Ohio Supreme Court holds that general contractor’s insurance policy does not cover defective work performed by subcontractors
This decision contrasts with decisions from courts in other states, which have found faulty workmanship of subcontractors is covered under CGL policies. The decision also reinforces a 2012 Ohio Supreme Court decision in Westfield Insurance v. Custom Agri Systems where the court found that property damage caused by a contractor’s own faulty workmanship is not covered.
The court declined to follow the majority of states that do hold that faulty workmanship (including the faulty work of a subcontractor) is a covered “occurrence” under the typical insurance policy by implying that defective work of a subcontractor is a business risk that general contractors can control and is therefore not “fortuitous” and therefore not “accidental” under the language of the policy at issue. The court went on to state that it was constrained by unambiguous language in the insurance policy and that perhaps interested parties could work to have legislation adopted to define whether defective work of a subcontractor is in fact an occurrence under a CGL policy.
This decision now exposes contractors throughout the state to potential liability for correcting defective work (and any resultant damage) that they previously believed would be covered by insurance they had purchased years ago.
The Ohio General Assembly could change the law to require that any GCL policy sold in the state must cover property damage caused by faulty workmanship. However, unless and until that happens, construction contractors need to understand the policies they thought would be available to cover them for defective work (and any resultant damage resulting from that defective work) will not do so. Those policies will only apply in the event of third party personal injuries, death or property damage (with property damage only being covered if it results from a construction “accident” – insurance will not pay to repair or replace defective construction and any resultant damage).

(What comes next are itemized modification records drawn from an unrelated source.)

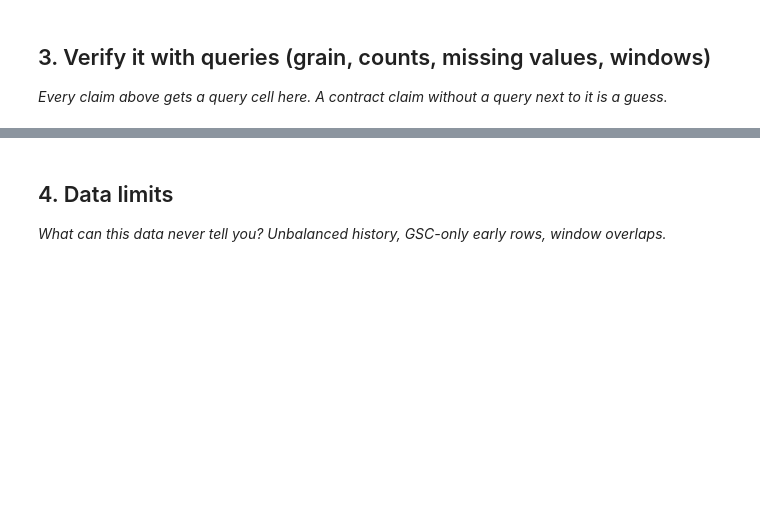
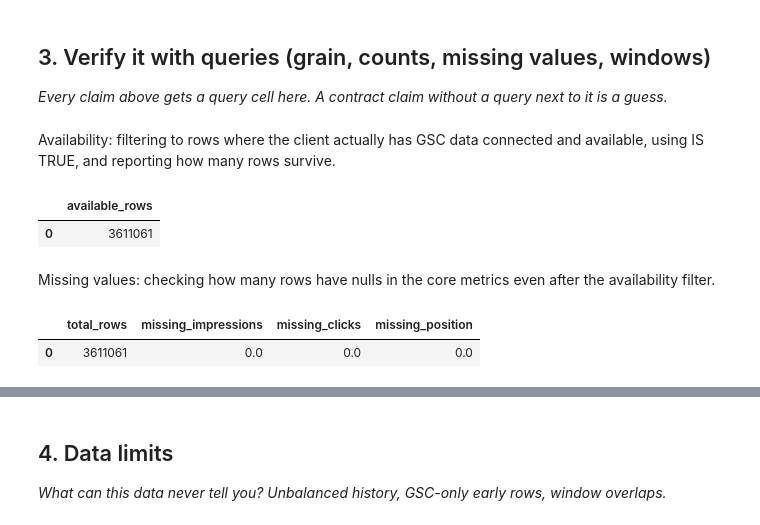
Before and after one commit to shahzamanjatoi/flyrank-ml-internship, a Jupyter notebook: work/notebooks/w03_data_contract.ipynb, the cells around one changed output, grey strips where cells are left out. Saved outputs shown, nothing was run; the diff lists cells and outputs as text; code cells hidden in the pictures; blank space fills up the shorter version.

```diff
--- a/work/notebooks/w03_data_contract.ipynb
+++ b/work/notebooks/w03_data_contract.ipynb
@@ -29,0 +106,31 @@ This skeleton is yours to fill. Work the sections **in order** — each one has
+# %% [markdown]
+Availability: filtering to rows where the client actually has GSC data
+connected and available, using IS TRUE, and reporting how many rows survive.
+# %%
+availability_check = con.execute("""
+    SELECT COUNT(*) AS available_rows
+    FROM fact_daily
+    WHERE client_has_gsc IS TRUE
+      AND gsc_data_available IS TRUE
+""").fetchdf()
+availability_check
+# %% [output]
+|  | available_rows |
+| 0 | 3611061 |
+# %% [markdown]
+Missing values: checking how many rows have nulls in the core metrics even
+after the availability filter.
+# %%
+missing_check = con.execute("""
+    SELECT
+        COUNT(*) AS total_rows,
+        SUM(CASE WHEN gsc_impressions IS NULL THEN 1 ELSE 0 END) AS missing_impressions,
+        SUM(CASE WHEN gsc_clicks IS NULL THEN 1 ELSE 0 END) AS missing_clicks,
+        SUM(CASE WHEN gsc_avg_position IS NULL THEN 1 ELSE 0 END) AS missing_position
+    FROM fact_daily
+    WHERE client_has_gsc IS TRUE AND gsc_data_available IS TRUE
+""").fetchdf()
+missing_check
+# %% [output]
+|  | total_rows | missing_impressions | missing_clicks | missing_position |
+| 0 | 3611061 | 0.0 | 0.0 | 0.0 |
```
Also changed, not shown: parts of 14 cells of this notebook.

Click here to read the court decision. Contact one of our construction attorneys below if you have questions on this or other construction law issues.